DATA FOR THIS TASK: Begin

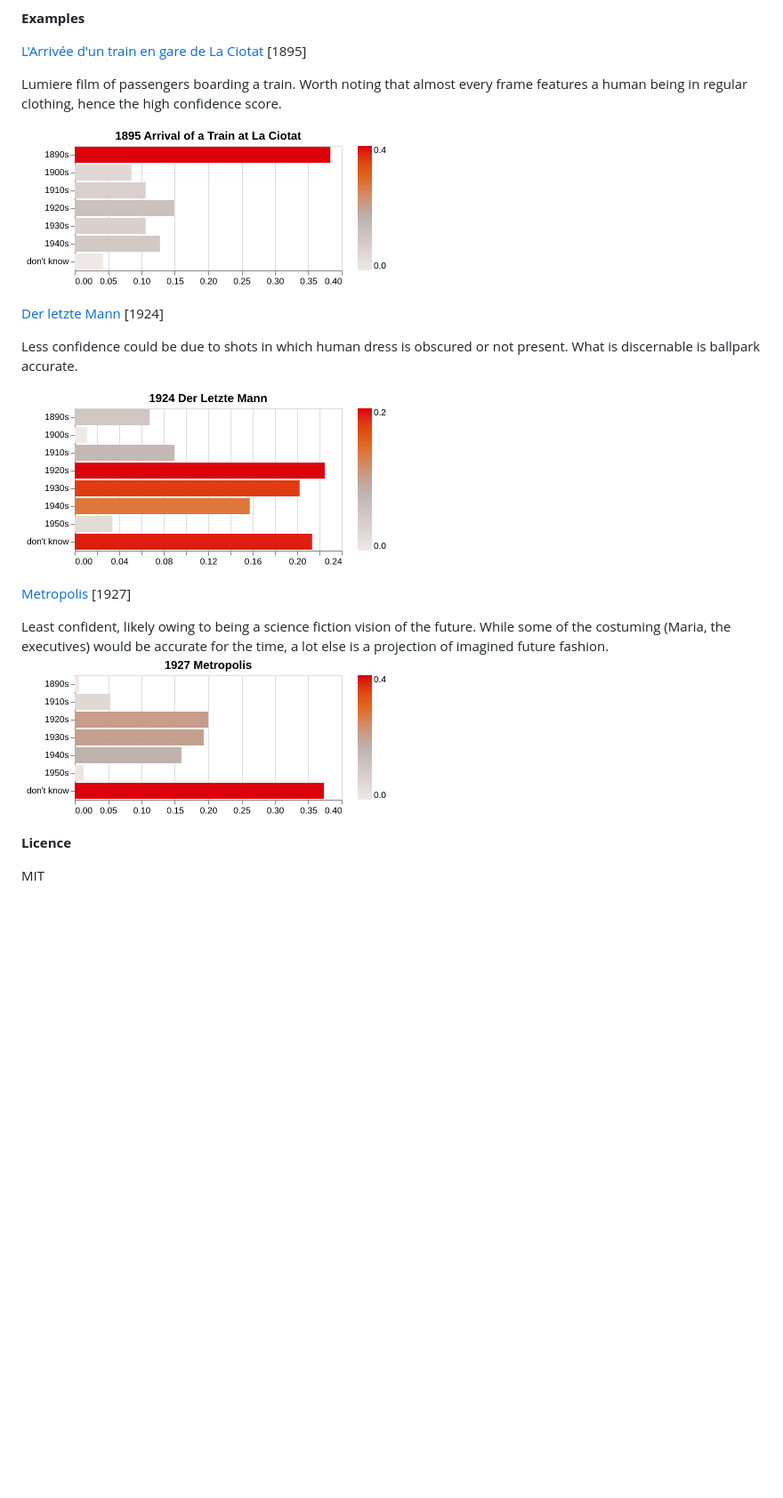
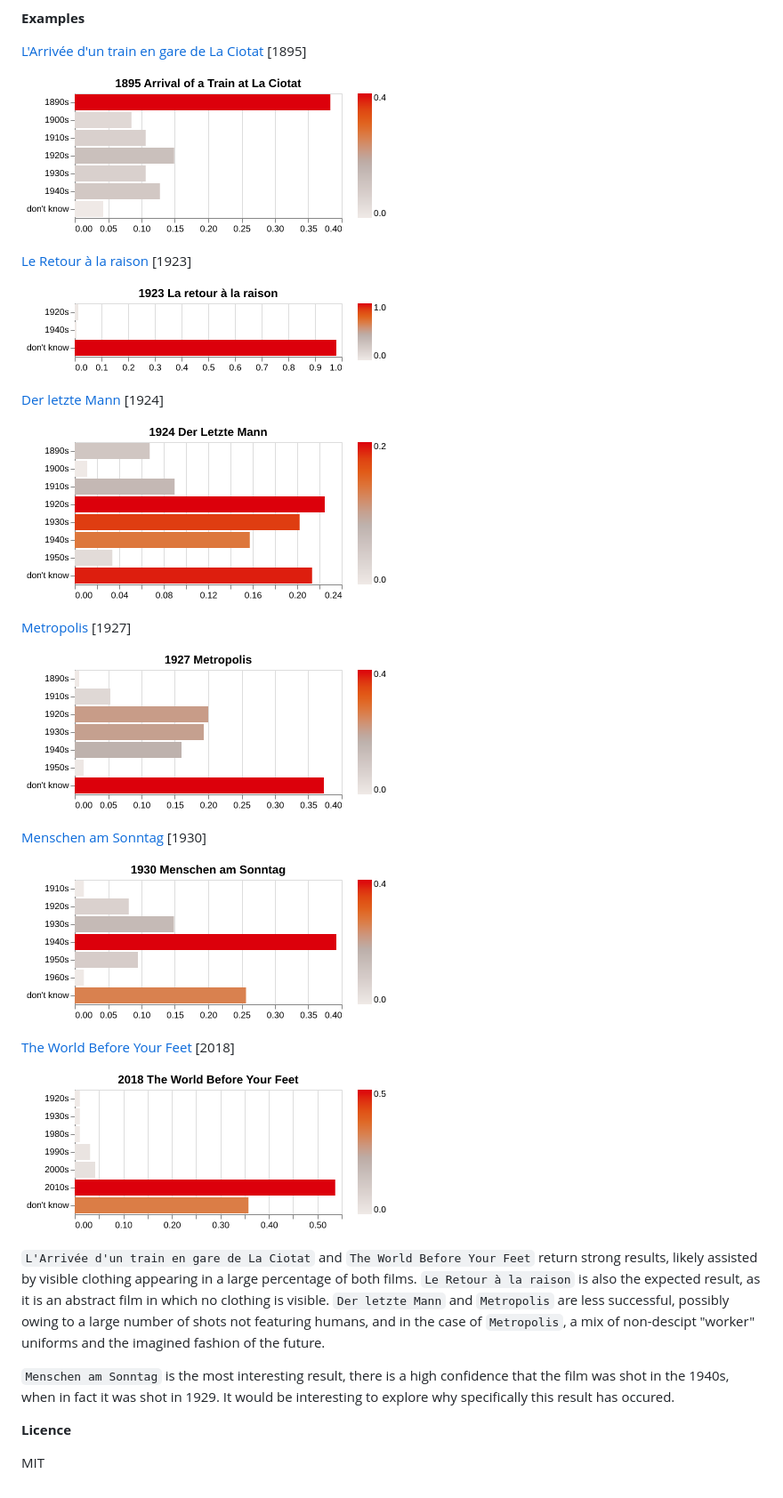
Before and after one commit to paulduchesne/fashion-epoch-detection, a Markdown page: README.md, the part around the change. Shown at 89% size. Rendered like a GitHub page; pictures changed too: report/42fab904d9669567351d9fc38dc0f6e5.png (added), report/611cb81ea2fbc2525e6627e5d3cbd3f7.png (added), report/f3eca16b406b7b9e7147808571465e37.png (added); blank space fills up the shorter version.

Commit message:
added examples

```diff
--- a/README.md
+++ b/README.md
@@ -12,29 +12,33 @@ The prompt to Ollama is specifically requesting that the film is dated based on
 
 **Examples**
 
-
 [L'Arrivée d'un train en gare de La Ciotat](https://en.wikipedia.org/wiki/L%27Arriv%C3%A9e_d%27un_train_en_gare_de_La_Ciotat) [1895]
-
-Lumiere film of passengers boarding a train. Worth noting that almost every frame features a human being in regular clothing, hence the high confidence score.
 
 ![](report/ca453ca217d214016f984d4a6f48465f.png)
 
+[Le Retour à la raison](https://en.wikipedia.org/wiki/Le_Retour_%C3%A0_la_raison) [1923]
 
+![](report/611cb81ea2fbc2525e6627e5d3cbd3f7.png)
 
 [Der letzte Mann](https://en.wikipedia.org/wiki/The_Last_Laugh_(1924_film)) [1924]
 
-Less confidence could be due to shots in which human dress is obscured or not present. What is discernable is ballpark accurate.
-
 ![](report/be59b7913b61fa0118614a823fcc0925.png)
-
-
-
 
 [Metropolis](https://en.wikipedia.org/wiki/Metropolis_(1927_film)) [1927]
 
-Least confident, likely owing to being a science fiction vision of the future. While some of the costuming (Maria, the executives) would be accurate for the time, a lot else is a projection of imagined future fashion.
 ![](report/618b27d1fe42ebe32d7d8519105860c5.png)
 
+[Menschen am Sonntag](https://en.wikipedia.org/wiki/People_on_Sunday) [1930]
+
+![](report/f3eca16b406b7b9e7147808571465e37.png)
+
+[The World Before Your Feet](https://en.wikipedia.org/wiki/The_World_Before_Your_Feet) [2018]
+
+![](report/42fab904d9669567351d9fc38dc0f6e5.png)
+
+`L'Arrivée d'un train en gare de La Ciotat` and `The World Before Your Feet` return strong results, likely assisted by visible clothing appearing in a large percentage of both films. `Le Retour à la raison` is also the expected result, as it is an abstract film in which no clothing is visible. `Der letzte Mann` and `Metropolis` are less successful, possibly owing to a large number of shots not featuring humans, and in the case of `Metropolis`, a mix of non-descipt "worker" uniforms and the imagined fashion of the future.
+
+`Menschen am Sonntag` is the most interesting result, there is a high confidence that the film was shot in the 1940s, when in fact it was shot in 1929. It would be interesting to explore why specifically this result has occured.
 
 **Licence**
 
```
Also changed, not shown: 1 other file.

DATA FOR THIS TASK: End
DATA FOR THIS TASK: Begin

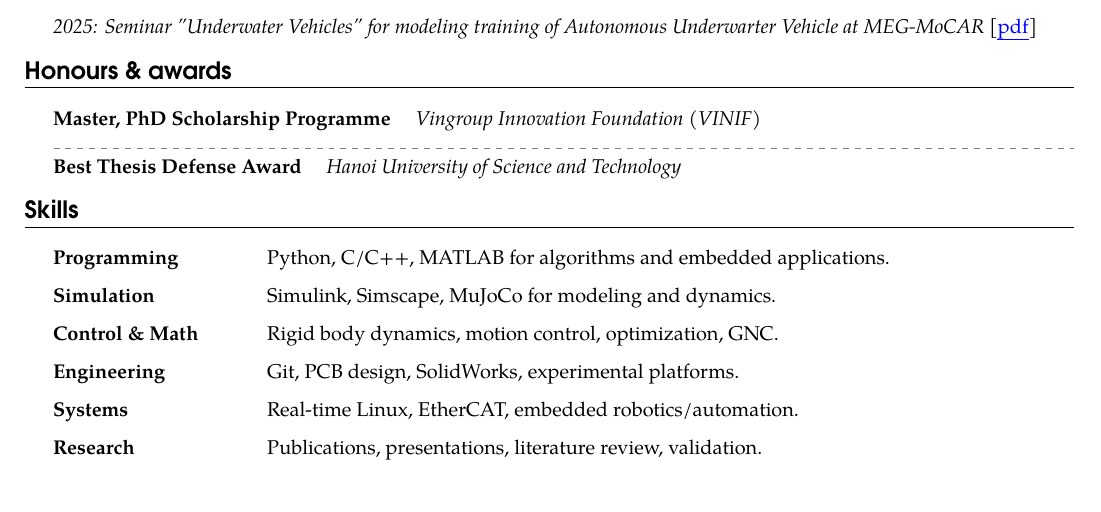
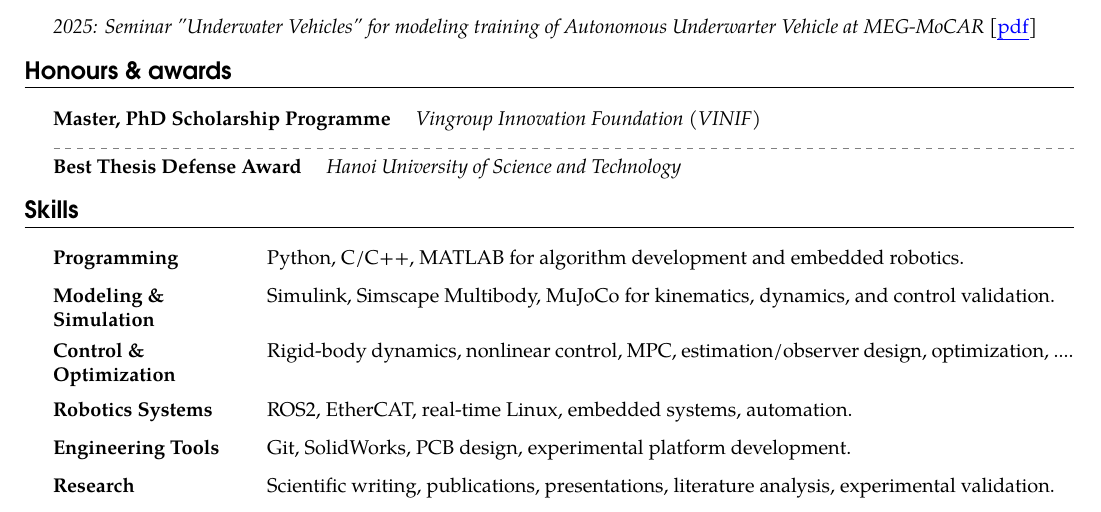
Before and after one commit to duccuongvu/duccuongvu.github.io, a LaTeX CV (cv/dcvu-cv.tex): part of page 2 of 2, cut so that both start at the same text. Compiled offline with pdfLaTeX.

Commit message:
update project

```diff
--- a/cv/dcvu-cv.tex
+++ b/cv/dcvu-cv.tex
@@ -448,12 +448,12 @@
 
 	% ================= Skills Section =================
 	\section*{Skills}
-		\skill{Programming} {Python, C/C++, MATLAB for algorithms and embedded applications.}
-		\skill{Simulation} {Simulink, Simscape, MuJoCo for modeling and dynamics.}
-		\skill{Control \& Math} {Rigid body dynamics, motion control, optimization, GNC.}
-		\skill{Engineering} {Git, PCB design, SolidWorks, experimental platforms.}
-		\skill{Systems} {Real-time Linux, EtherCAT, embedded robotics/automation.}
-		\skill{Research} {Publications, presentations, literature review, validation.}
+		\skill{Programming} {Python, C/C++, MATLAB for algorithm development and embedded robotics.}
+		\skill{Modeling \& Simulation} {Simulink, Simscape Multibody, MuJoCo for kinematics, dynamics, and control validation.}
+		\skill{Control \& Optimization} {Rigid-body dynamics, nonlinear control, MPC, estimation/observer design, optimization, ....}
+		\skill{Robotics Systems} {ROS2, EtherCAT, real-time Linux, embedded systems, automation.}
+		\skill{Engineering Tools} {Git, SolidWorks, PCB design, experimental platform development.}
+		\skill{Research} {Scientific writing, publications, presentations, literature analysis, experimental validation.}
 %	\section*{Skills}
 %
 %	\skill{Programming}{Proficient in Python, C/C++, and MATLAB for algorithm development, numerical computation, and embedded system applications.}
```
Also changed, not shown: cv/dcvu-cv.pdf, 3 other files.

DATA FOR THIS TASK: End

◆ GOAL OF THE EXERCISE
Look over the records. Copy the lines that include the word "experimental".

◆ REPLY
-		\skill{Engineering} {Git, PCB design, SolidWorks, experimental platforms.}
+		\skill{Engineering Tools} {Git, SolidWorks, PCB design, experimental platform development.}
+		\skill{Research} {Scientific writing, publications, presentations, literature analysis, experimental validation.}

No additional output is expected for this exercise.